Hummer RA, Rogers RG, Nam CB, Ellison CG. “Religious involvement and U.S. adult mortality.” Demography 36(1999):273-85.
Kark JD, Shemi G, Friedlander Y, Martin O, Manor O, Blondheim SH. “Does religious observance promote health? mortality in secular vs religious kibbutzim in Israel.” American Journal of Public Health 86(1996):341-6.
            Koenig HG, Hays JC, Larson DB, Georg LK, Cohen HJ, McCullough ME, Meador KG, Blazer DG. “Does religious attendance prolong survival? A six-year follow-up study of 3,968 older adults.” The Journals of Gerontology. Series A, Biological Sciences and Medical Sciences 54(1999):M370-6.

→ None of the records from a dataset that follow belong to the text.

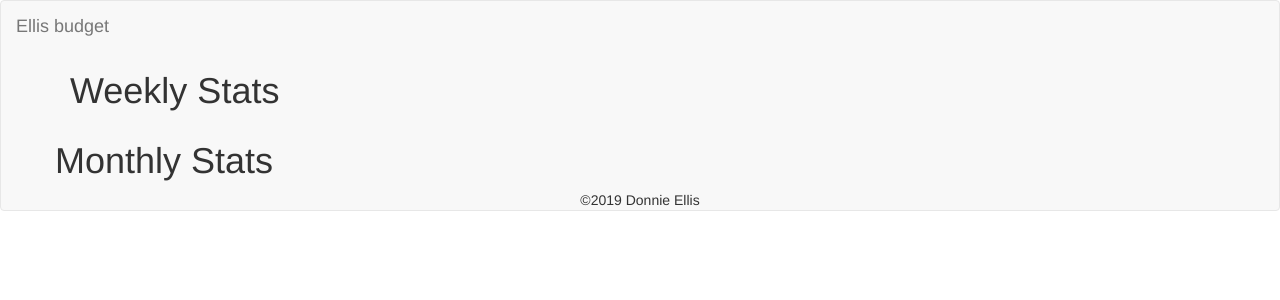
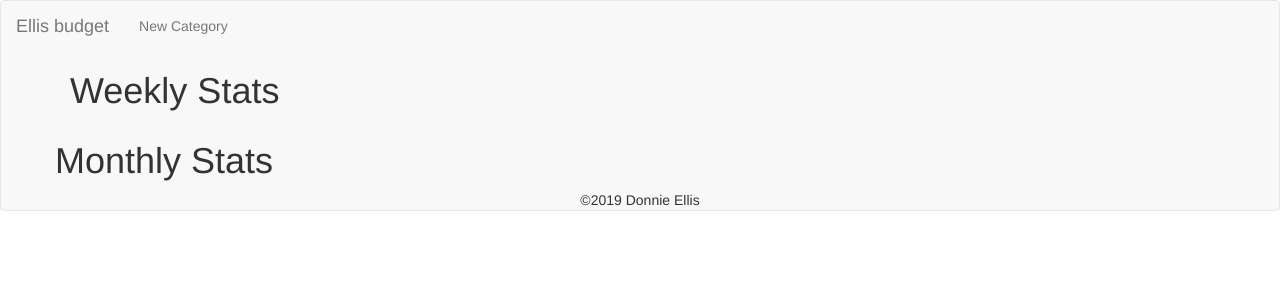
Before and after one commit to DrtyDogg/bean-counter, a Flask app: page / in a window 1280 px wide. Shown: the top 300 px of the page. Run offline with Flask 2, Linux system fonts and the light colour scheme; data that the repository does not hold is empty; some libraries are stand-ins or nearby versions.

Commit message:
added new category to nav

```diff
--- a/app/templates/base.html
+++ b/app/templates/base.html
@@ -28,6 +28,9 @@ Welcome to your Budget
                 </li>
                 {% endfor %}
                 {% endif %}
+                <li>
+                    <a href="{{ url_for('new_category') }}">New Category</a>
+                </li>
             </ul>
 
         </div>
```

            Koenig HG, McCullough ME, Larson DB. “Handbook of Religion and Health.” New York, NY: Oxford University Press, Inc, 2001.
Larson DB, Larson SB. “Spirituality's Potential Relevance to Physical and Emotional Health: A Brief Review of Quantitative Research.” Journal of Psychology and Theology 31(2003):37-53.
Mueller PS, Plevak DJ, Rummans TA. “Religious Involvement, Spirituality, and Medicine: Implications for Clinical Practice.”
Mayo Clinic Proceedings 76(2001):1225-1235.
Musick MA, House JS, Williams DR. “Attendance at religious services and mortality in a national sample.” Journal of Health and Social Behavior 45(2004):198-213.
Oman D, Kurata JH, Strawbridge WJ, Cohen RD. “Religious attendance and cause of death over 31 years.” The International Journal of Psychiatry in Medicine 32(2002):69.
Scioli A, Chamberlin CM, Samor CM, Lapointe AB, Campbell TL, Macleod AR, McLenon J. “A prospective study of hope, optimism, and health.” Psychological Reports 81(1997):723-33.
            Yankelovich Partners, Inc. “Spirituality and healing.” PA Today 3 Aug. 1998.                                                                                     

Sam and Bunny Sewell

[1]  Plural of 'kibbutz,' an Israeli collective community
[2], or see References for the chapter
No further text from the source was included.